(ˈtæpˌrut, -ˌrʊt)

n.
a main root descending downward and giving off small lateral roots.
[1595–1605]
Random House Kernerman Webster's College Dictionary, © 2010 K Dictionaries Ltd. Copyright 2005, 1997, 1991 by Random House, Inc. All rights reserved.

taproot

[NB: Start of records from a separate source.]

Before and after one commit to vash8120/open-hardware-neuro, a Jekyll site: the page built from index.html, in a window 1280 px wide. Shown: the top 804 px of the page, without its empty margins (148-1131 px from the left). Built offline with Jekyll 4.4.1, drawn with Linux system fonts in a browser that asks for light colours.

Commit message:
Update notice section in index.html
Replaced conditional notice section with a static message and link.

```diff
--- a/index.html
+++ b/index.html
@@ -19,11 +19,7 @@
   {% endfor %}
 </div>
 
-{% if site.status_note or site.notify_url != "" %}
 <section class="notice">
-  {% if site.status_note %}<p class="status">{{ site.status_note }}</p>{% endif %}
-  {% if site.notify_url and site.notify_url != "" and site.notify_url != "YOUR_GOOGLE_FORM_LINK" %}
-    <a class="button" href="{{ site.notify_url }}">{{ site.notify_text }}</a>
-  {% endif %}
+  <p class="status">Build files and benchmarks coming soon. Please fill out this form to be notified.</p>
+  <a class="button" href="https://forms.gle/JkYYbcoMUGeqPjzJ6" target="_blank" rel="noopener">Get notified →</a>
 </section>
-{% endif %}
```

The thick and strong downward-growing root produced by some plants, shrubs, and trees.
Dictionary of Unfamiliar Words by Diagram Group Copyright © 2008 by Diagram Visual Information Limited
ThesaurusAntonymsRelated WordsSynonymsLegend:
Noun1.taproot - (botany) main root of a plant growing straight downward from the stemtaproot - (botany) main root of a plant growing straight downward from the stem
phytology, botany - the branch of biology that studies plants
root - (botany) the usually underground organ that lacks buds or leaves or nodes; absorbs water and mineral salts; usually it anchors the plant to the ground
2.taproot - something that provides an important central source for growth or development; "the taproot of his resentment"; "genius and insanity spring from the same taproot"
germ, source, seed - anything that provides inspiration for later work
Based on WordNet 3.0, Farlex clipart collection. © 2003-2012 Princeton University, Farlex Inc.
Translations
hlavní kořen

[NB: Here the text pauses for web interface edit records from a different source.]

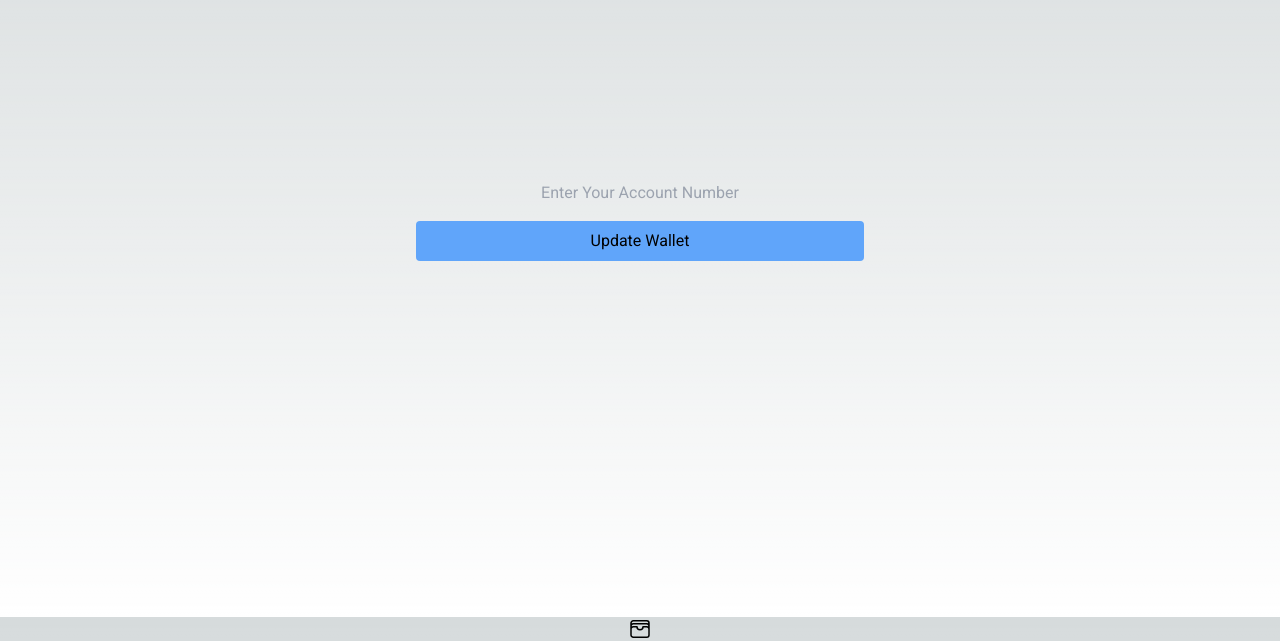
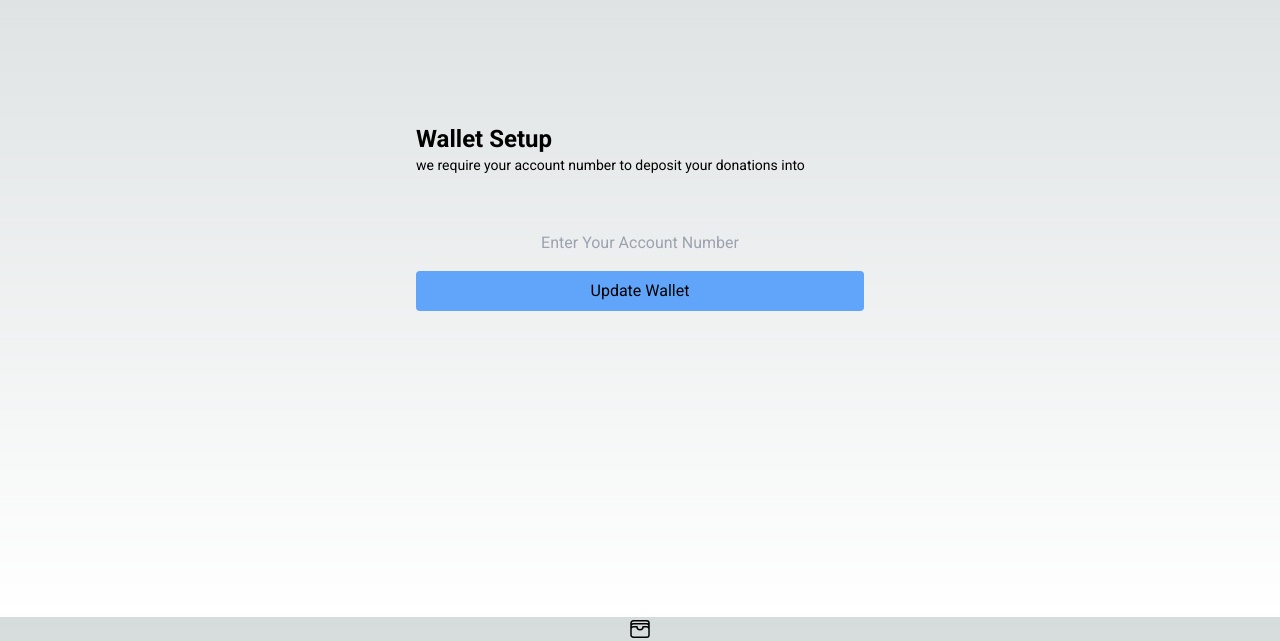
Before and after one commit to rawkakani/literate-enigma, a Next.js app in the folder ripple/: page / in a window 1280 px wide. Shown: the part 183-824 px from the top of the page. Built offline with nearby package versions, Linux system fonts and the light colour scheme.

Commit message:
updated the wallet setup page

```diff
--- a/ripple/src/app/page.js
+++ b/ripple/src/app/page.js
@@ -52,7 +52,12 @@ export default function Home() {
 
   if(!accountNumber){
     return (
-      <div className="w-screen h-screen flex justify-center items-center flex-col p-2">
+      <div className="w-screen h-screen flex justify-center items-center flex-col p-2 space-y-12">
+        <div className="flex flex-col max-w-md w-full">
+          <h1 className="font-bold text-2xl">Wallet Setup</h1>
+          <p className="text-sm">we require your account number to deposit your donations into</p>
+        </div>
+
         <form className={"flex flex-col space-y-2 max-w-md w-full"}>
           <input id="accountNumber" className={"bg-transparent rounded p-2 text-center"} type="text" placeholder={"Enter Your Account Number"}></input>
           <button onClick={(e) => updateWallet(e)} className={"p-2 bg-blue-400 rounded"}>Update Wallet</button>
```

taproot

[ˈtæpruːt] Nraíz f central
Collins Spanish Dictionary - Complete and Unabridged 8th Edition 2005 © William Collins Sons & Co. Ltd. 1971, 1988 © HarperCollins Publishers 1992, 1993, 1996, 1997, 2000, 2003, 2005

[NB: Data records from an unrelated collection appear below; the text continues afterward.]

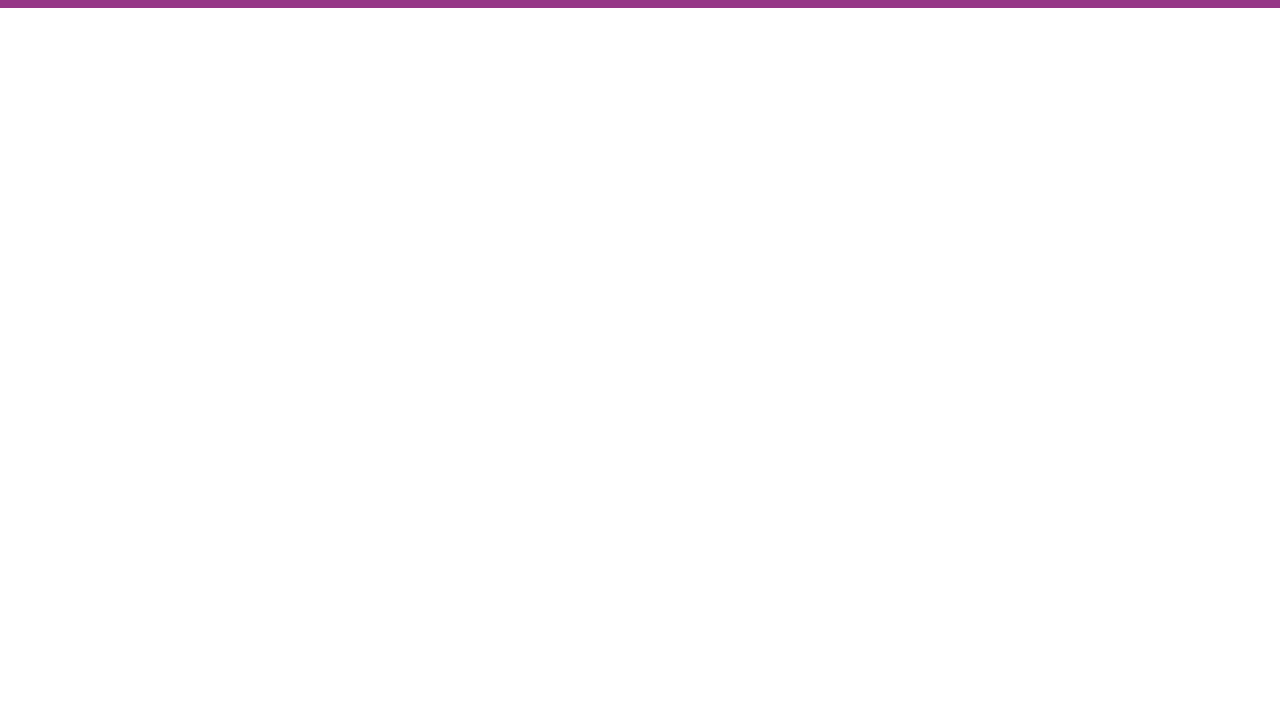
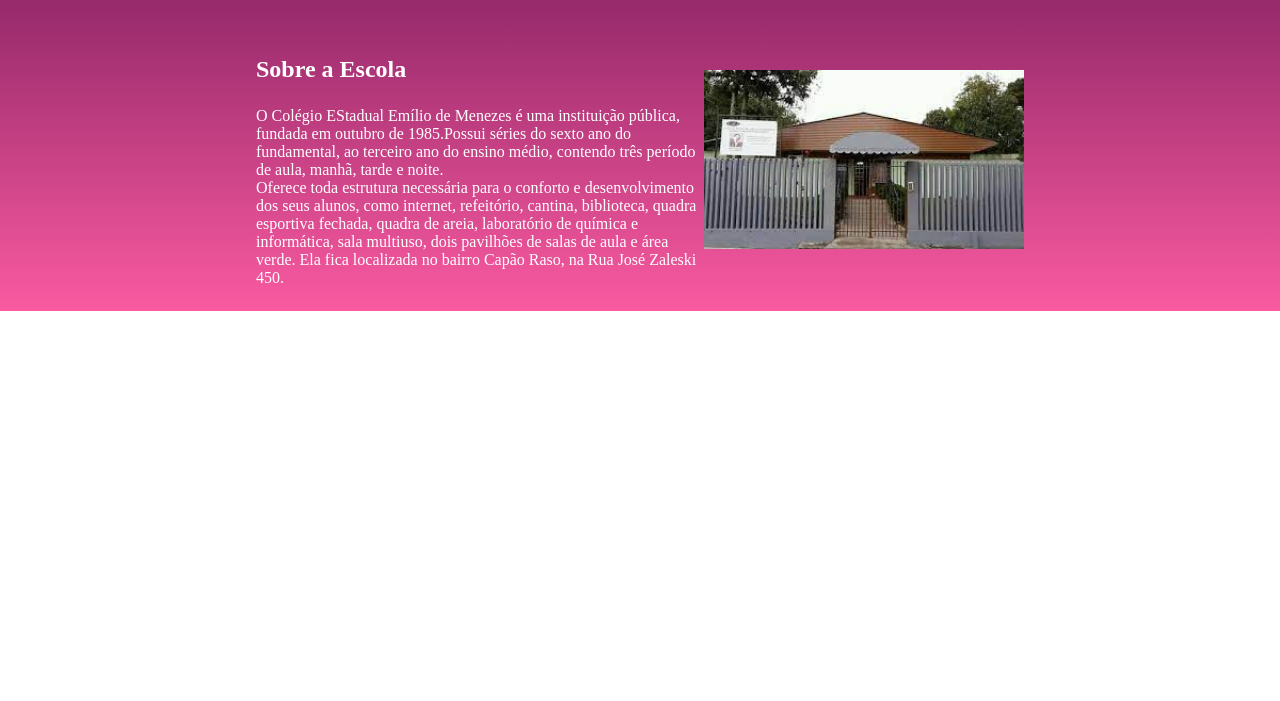
Before and after one commit to Lohana07/site-turma-criativa, a plain HTML site: page index.html in a window 1280 px wide. Shown: the part 99-800 px from the top of the page. Drawn offline with Linux system fonts and the light colour scheme.

Commit message:
sessão escola finalizada

```diff
--- a/index.html
+++ b/index.html
@@ -15,6 +15,13 @@
             <li class="cabecalho-lista-item">Estudante</li>
         </ul>
     </header>
-
+    <section class="escola">
+        <div class="escola-div-conteudo">
+            <h2 class="escola-titulo">Sobre a Escola</h2>
+            <p class="escola-texto-um"></p> O Colégio EStadual Emílio de Menezes é uma instituição pública, fundada em outubro de 1985.Possui séries do sexto ano do fundamental, ao terceiro ano do ensino médio, contendo três período de aula, manhã, tarde e noite.
+            <p class="escola-texto-dois"></p> Oferece toda estrutura necessária para o conforto e desenvolvimento dos seus alunos, como internet, refeitório, cantina, biblioteca, quadra esportiva fechada, quadra de areia, laboratório de química e informática, sala multiuso, dois pavilhões de salas de aula e área verde. Ela fica localizada no bairro Capão Raso, na Rua José Zaleski 450.
+        </div>
+        <img class="escola-imagem" src="escola-imagem.jpg" alt="imagem da escola">
+    </section>
  </body>
 </html>
--- a/style.css
+++ b/style.css
@@ -4,7 +4,7 @@
 }
 
 .cabecalho {
-    background-color:#963787;
+    background-color:#982b6c;
     color: white;
     display: flex;
     justify-content: space-around;
@@ -21,3 +21,23 @@ width: 20%;
     margin: 0 16px;
     font-size: 24px;
 }
+
+.escola-imagem{
+width: 25%;
+}
+
+.escola{
+    background-image: linear-gradient(#982b6c,#fa5aa0);
+    color: white;
+    display: flex;
+    justify-content: center;
+    align-items: center;
+    padding: 24px 0;
+}
+.escola-titulo{
+    padding: 24px 0;
+}
+
+.escola-div-conteudo{
+    width: 35%;
+}
```
Also changed, not shown: escola-imagem.jpg (added).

taproot

[ˈtæpˌruːt] nradice f principale
Collins Italian Dictionary 1st Edition © HarperCollins Publishers 1995
References in periodicals archive ?
Seeds should be sown about 30cm (12in) apart in a sunny spot in spring in stone-free ground so that the tap root can push through with ease.
Keep as large a rootball as possible - you may need a pruning saw to cut through the thick tap root anchoring the plant.
Large roots will need trimming with secateurs and for cutting through the deep tap root that sits under the plant and anchors it into the ground you'll need a saw.
They must be protected from frost, and when planting out in April or May, the tap root should be pinched out to ensure the development of a more fibrous root system.
The biggest difficulties arise with plants that have a shallow fibrous root system (like many conifers) because the compost dries out at the surface and they suffer in consequence and also those, like roses, that have a long tap root. These plants require a pot that is proportionately deep because they too are intolerant of drying out at the surface and must have moisture at depth on which they draw.
A small saw is also handy to sever the thick roots that support the feeding roots, and the tap root that anchors the plant to stops it rocking in the wind.
A broad-leaved herbaceous plant with a deep tap root, perennial chicory can be grown as a pure stand, but according to Wynnstay's grass and root seed manager Ben Wixey, the recommended application at this stage would be to include it alongside grass and clover, in short term or longer term grazing mixtures.
After that, the long tap root will go down for the moisture.
Efforts to extricate the victims of the landslide near a resort in Jalan Tanjung Bungah last night faced difficulty due to a tap root that prevented the operation from being carried out.
Margery ADANDELIONS have a tap root, so you need to get it all out so it doesn't regrow.
Try not to break the tap root or the vegetable will bleed, and twist the leaves off to around 2.5cm-5cm above the root to stop bleeding.
They won't all like division - for example, those with a tap root like a carrot, such as the cow parsley.